    (University College Cork, 2023) De Rosa, Guido; Ruschhaupt, Andreas

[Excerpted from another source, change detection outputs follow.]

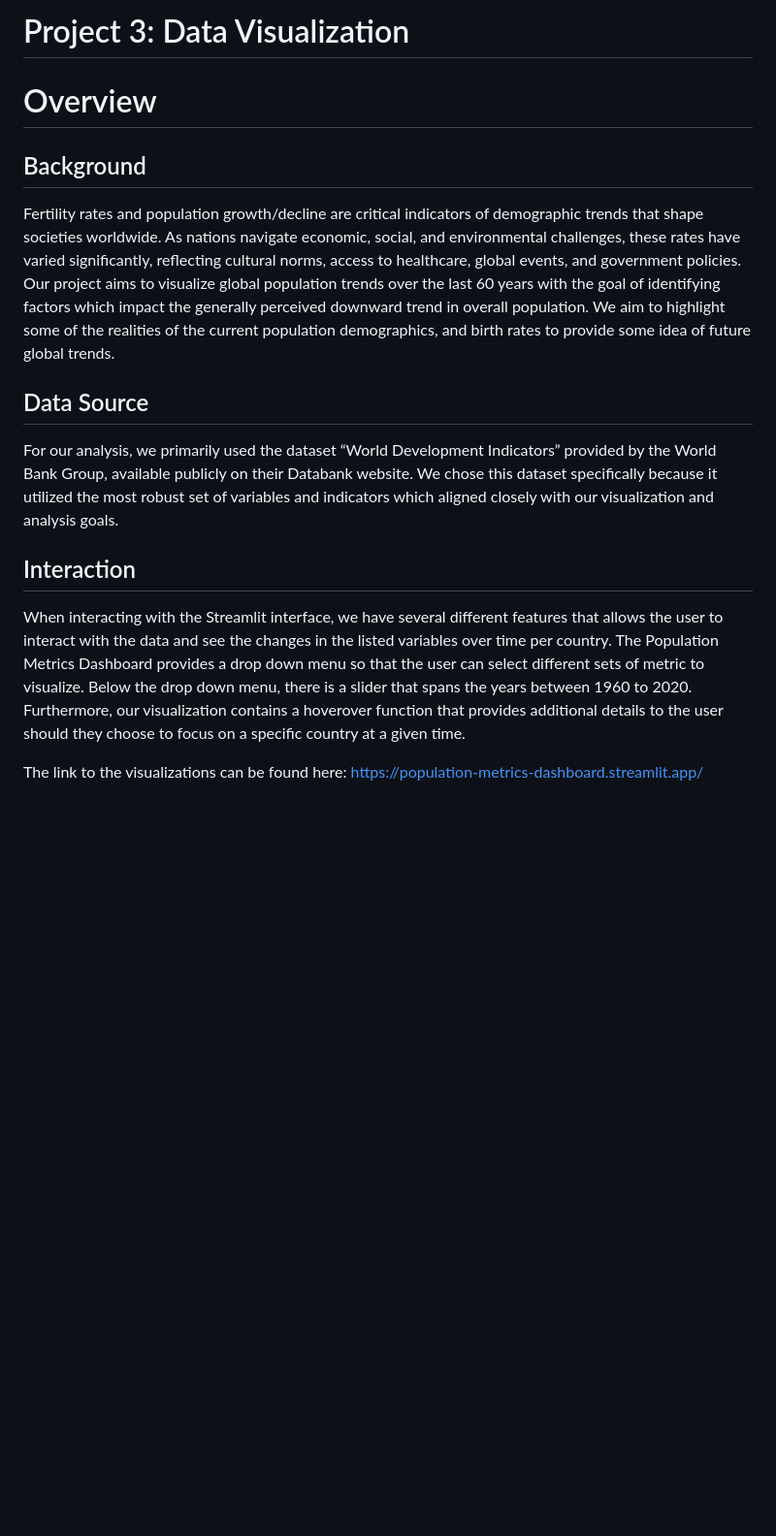
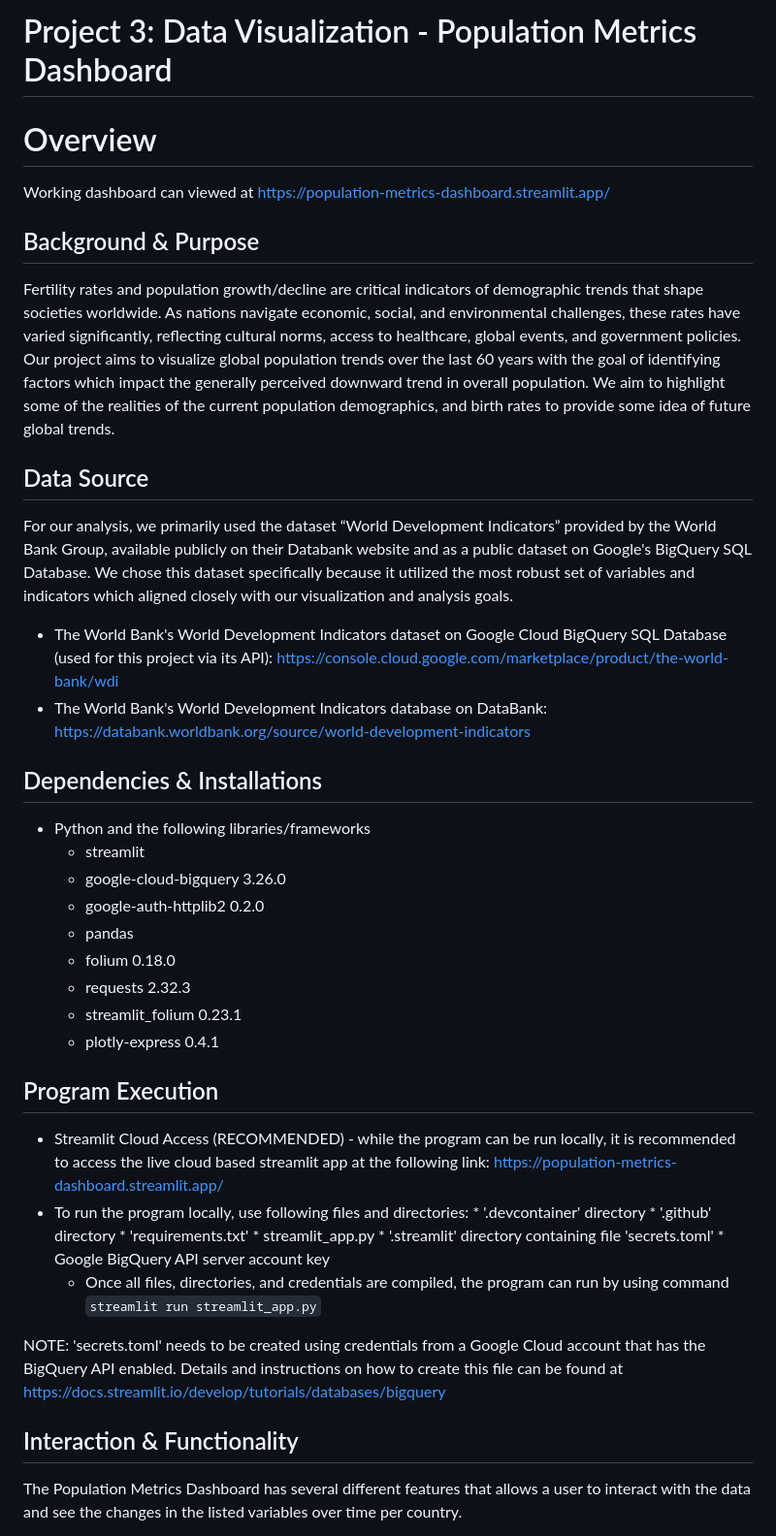
Before and after one commit to crzcssdy/data-visualization-project, a Markdown page: README.md, the part around the change printed below. Shown: that part at 97% size. GitHub-like rendering; blank space fills up the shorter version.

````diff
--- a/README.md
+++ b/README.md
@@ -1,19 +1,41 @@
-# Project 3: Data Visualization
+# Project 3: Data Visualization - Population Metrics Dashboard
 
 # Overview
 
-## Background
+Working dashboard can viewed at https://population-metrics-dashboard.streamlit.app/
+
+## Background & Purpose
 Fertility rates and population growth/decline are critical indicators of demographic trends that shape societies worldwide. As nations navigate economic, social, and environmental challenges, these rates have varied significantly, reflecting cultural norms, access to healthcare, global events, and government policies. Our project aims to visualize global population trends over the last 60 years with the goal of identifying factors which impact the generally perceived downward trend in overall population. We aim to highlight some of the realities of the current population demographics, and birth rates to provide some idea of future global trends.
 
 ## Data Source
-For our analysis, we primarily used the dataset “World Development Indicators” provided by the World Bank Group, available publicly on their Databank website.
-We chose this dataset specifically because it utilized the most robust set of variables and indicators which aligned closely with our visualization and analysis goals.
+For our analysis, we primarily used the dataset “World Development Indicators” provided by the World Bank Group, available publicly on their Databank website and as a public dataset on Google's BigQuery SQL Database.  We chose this dataset specifically because it utilized the most robust set of variables and indicators which aligned closely with our visualization and analysis goals.
+*  The World Bank's World Development Indicators dataset on Google Cloud BigQuery SQL Database (used for this project via its API): https://console.cloud.google.com/marketplace/product/the-world-bank/wdi
+*  The World Bank's World Development Indicators database on DataBank: https://databank.worldbank.org/source/world-development-indicators
 
+## Dependencies & Installations
+* Python and the following libraries/frameworks
+    * streamlit
+    * google-cloud-bigquery 3.26.0
+    * google-auth-httplib2 0.2.0
+    * pandas
+    * folium 0.18.0
+    * requests 2.32.3
+    * streamlit_folium 0.23.1
+    * plotly-express 0.4.1
 
-## Interaction
-When interacting with the Streamlit interface, we have several different features that allows the user to interact with the data and see the changes in the listed variables over time per country. The Population Metrics Dashboard provides a drop down menu so that the user can select different sets of metric to visualize. Below the drop down menu, there is a slider that spans the years between 1960 to 2020. Furthermore, our visualization contains a hoverover function that provides additional details to the user should they choose to focus on a specific country at a given time.
+## Program Execution
+* Streamlit Cloud Access (RECOMMENDED) - while the program can be run locally, it is recommended to access the live cloud based streamlit app at the following link: https://population-metrics-dashboard.streamlit.app/
+* To run the program locally, use following files and directories:
+        * '.devcontainer' directory
+        * '.github' directory
+        * 'requirements.txt'
+        * streamlit_app.py
+        * '.streamlit' directory containing file 'secrets.toml'
+        * Google BigQuery API server account key
+    * Once all files, directories, and credentials are compiled, the program can run by using command ```streamlit run streamlit_app.py```
 
-The link to the visualizations can be found here:
-https://population-metrics-dashboard.streamlit.app/
+NOTE: 'secrets.toml' needs to be created using credentials from a Google Cloud account that has the BigQuery API enabled.  Details and instructions on how to create this file can be found at https://docs.streamlit.io/develop/tutorials/databases/bigquery
 
+## Interaction & Functionality
+The Population Metrics Dashboard has several different features that allows a user to interact with the data and see the changes in the listed variables over time per country.
 
````
Also changed, not shown: other parts of README.md (+30 -2 lines), bar_charts.png (added), error_message.png (added), hover_tooltip.png (added), main_map.png (added), sidebar.png (added), 1 other file.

    This work relates to the "problem of time", the difficulties of which represent a classic problem in the foundations of quantum mechanics. It can be traced back to the argument, by Wolfgang Pauli, on the impossibility of defining time as a quantum observable, due to contradictions related to the spectrum of energy (1933). A number of models, aimed at overcoming such difficulties, have been developed over the decades, and are reviewed in the present work. Particular attention is paid to the theoretical framework first proposed by Page and Wootters in 1983 (later improved by Lloyd, Giovannetti and Maccone and others), where time and unitary evolution only emerge in terms of entanglement between non-interacting subsystems of an otherwise stationary "universe'", and where one of the subsystems acts as a "clock'" for the `"rest" of it. Discrete clocks, within the framework, are implemented, using existing results related to quantum systems described by finite-dimensional Hilbert spaces. The formalism is then applied to some simple quantum systems, and a numerical comparison is performed between the Page--Wootters model and the predictions of "ordinary'" quantum mechanics. The Page and Wootters formalism is also applied to non-unitary systems, such as those modeled in absorption theories of time-of-arrival at a particle detector. A comparison is made between the predictions of the two models as well. The case of a differing result opens the way to the potential of an experimental verification. Future lines of research may cover a broader phenomenology, and include a relativistic extension, which is briefly introduced.